***** Material shown

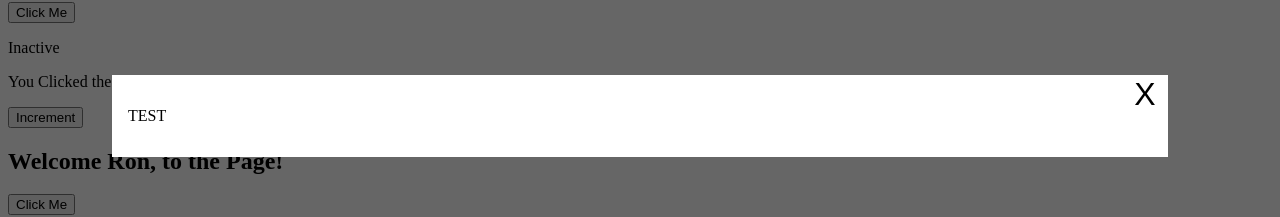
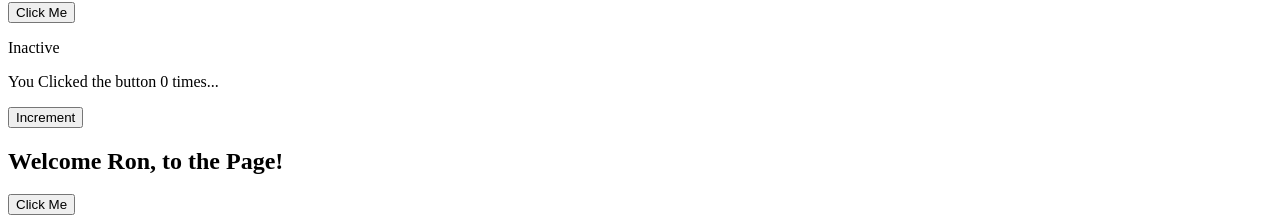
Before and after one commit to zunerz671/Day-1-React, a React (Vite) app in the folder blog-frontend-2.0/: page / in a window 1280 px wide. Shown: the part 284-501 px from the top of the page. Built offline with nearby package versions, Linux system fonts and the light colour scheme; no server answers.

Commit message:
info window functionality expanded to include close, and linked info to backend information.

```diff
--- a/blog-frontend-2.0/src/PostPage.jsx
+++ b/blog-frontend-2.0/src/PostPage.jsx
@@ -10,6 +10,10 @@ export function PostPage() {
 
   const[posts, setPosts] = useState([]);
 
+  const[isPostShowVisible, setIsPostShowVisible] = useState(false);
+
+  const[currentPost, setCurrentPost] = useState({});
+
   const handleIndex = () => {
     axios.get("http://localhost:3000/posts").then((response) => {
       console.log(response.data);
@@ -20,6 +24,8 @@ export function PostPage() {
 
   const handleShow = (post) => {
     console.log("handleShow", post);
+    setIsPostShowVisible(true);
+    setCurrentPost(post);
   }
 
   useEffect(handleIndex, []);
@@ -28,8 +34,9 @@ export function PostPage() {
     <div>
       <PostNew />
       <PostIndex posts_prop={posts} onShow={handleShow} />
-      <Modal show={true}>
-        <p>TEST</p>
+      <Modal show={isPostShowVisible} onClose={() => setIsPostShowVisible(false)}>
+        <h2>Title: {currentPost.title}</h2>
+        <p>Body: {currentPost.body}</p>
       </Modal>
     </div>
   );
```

**********

When a line of the material holds the string "export", copy that line.

Your solution
@@ -10,6 +10,10 @@ export function PostPage() {
@@ -20,6 +24,8 @@ export function PostPage() {
@@ -28,8 +34,9 @@ export function PostPage() {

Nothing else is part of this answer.